My all-time favorite book is East of Eden, by John Steinbeck. Rachel put Grapes of Wrath up as one of her all-time favorites. I read that in high school, and it started my Steinbeck phase. I read most of his books then. About two years ago I was looking for a book to read at the library, and decided to look on the Oprah's Picks shelves. I found East of Eden, and realized there was a Steinbeck book I had never read. I loved it (well, at least after the first few hundred pages where not much seemed to happen). It really made me think about what's important in life.

Some other favorites:

To Kill a Mockingbird, by Harper Lee. I love everything about this book.

The Left Hand of Darkness, and The Dispossessed, by Ursula Le Guin. Another author I fell in love with in high school.

The Glass Castle, by Jeannette Walls. A fascinating memoir of life as a child of parents who were a bit crazy, lived a very poor lifestyle, and ran from one place to the next to escape debt or other trouble.

Leaving Mother Lake, by Yang Erche Namu and Christine Mathieu. See other post about this one. No, I don't read a lot of memoirs, but they do seem to number among my favorites.

Hmmm . . . interesting . . . all of these authors, except Steinbeck, are women . . .

Book Club group reading suggestion

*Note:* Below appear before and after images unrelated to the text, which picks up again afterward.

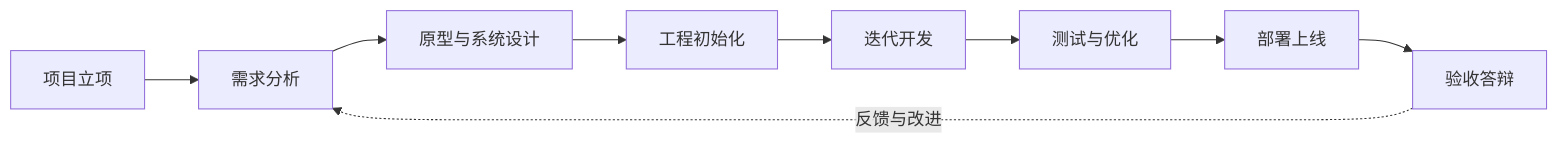
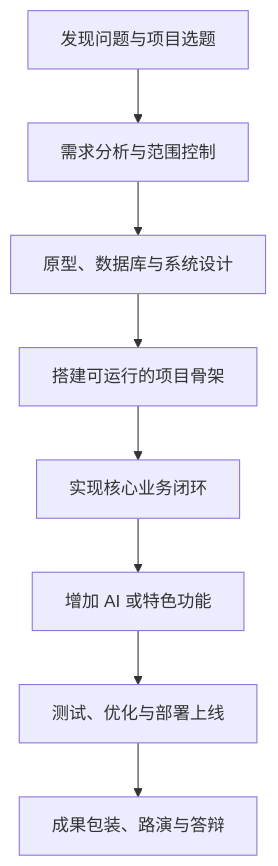
Before and after one commit to dedeguo/software-project-training-docs: the diagram in docs/guide/roadmap.md, drawn with Mermaid. The commit also changed other lines of this file and 2 other files, not shown here.

Commit message:
docs: align project roadmap with course homepage

```diff
--- a/docs/guide/roadmap.md
+++ b/docs/guide/roadmap.md
@@ -7,11 +7,10 @@
 ~~~mermaid
-flowchart LR
-    A[项目立项] --> B[需求分析]
-    B --> C[原型与系统设计]
-    C --> D[工程初始化]
-    D --> E[迭代开发]
-    E --> F[测试与优化]
-    F --> G[部署上线]
-    G --> H[验收答辩]
-    H -.反馈与改进.-> B
+flowchart TD
+    A["发现问题与项目选题"] --> B["需求分析与范围控制"]
+    B --> C["原型、数据库与系统设计"]
+    C --> D["搭建可运行的项目骨架"]
+    D --> E["实现核心业务闭环"]
+    E --> F["增加 AI 或特色功能"]
+    F --> G["测试、优化与部署上线"]
+    G --> H["成果包装、路演与答辩"]
 ~~~
```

Elizabeth suggested that maybe in the winter we might all read a book and discuss it like a real book club (which I've never done, BTW). I thought we could start making suggestions about a book to read.

One suggestion I have is "Leaving Mother Lake" by Yang Erche Yamu and Christine Mathieu. I read it a few years ago (and would be happy to read it again). It's about a girl in a remote Chinese culture, the Mosu, which is a matrilineal society (women make most decisions). I found it to be a fascinating look at an isolated, unusual culture, and a well-told tale of a girl breaking away from the bonds of her family and her culture. Here's a nice review:

What are some books you might suggest?

Wednesday, November 3, 2010

All Time Favorite Books

Since I’m not reading anything all that compelling at the moment, I’m curious to know what books are your very favorites of all time. Bonus points for convincing me to read them too!

My very favorites:

The Grapes of Wrath by John Steinbeck
I actually love everything by Steinbeck (would love to do one of those Steinbeck tours!), but this one in particular has been one of my favorite books since having to read it in 10th grade English class.

The Name of the Rose by Umberto Eco
This is pretty dense reading with all of the digressions into politics and history and religious controversies of the 14th century, but is well worth the effort for a fantastic murder mystery set in a monastic library.

Possession by A. S. Byatt
This is just an absolutely brilliant book for the way she creates two fictional Victorian writers and a whole body of work for them, and then places them within the real literary world of the day. I also read her most recent novel, The Children’s Book, and think I may have loved it as much as Possession, but will have to reread to make sure.

Honorable Mentions:

A Tree Grows in Brooklyn by Betty Smith
Not entirely unlike a Steinbeck subject, only with an urban setting, female main character, and unambiguously happy ending.

Reindeer Moon by Elizabeth Marshall Thomas
I’m actually a little embarrassed by the number of times I have reread this book about prehistoric Siberia. I’ve never read The Clan of the Cave Bear, but my anthropologist mother swears that this one is much better.

I’m tempted to go on and on! Maybe I’ll do a follow-up with best reads of the past few years because I can already think of a whole additional list.

Tuesday, November 2, 2010

just title and author

OK, we're all busy. And many of us are eating or avoiding our kids' Halloween candy. But I know you have a book open. . .

so just check in quickly, in comments or in a post of your own, with one book that you're reading right now, just title and author -- and category if you so choose). I'll start:

The Not-So-Big Life, by Sarah Susanka (nonfiction)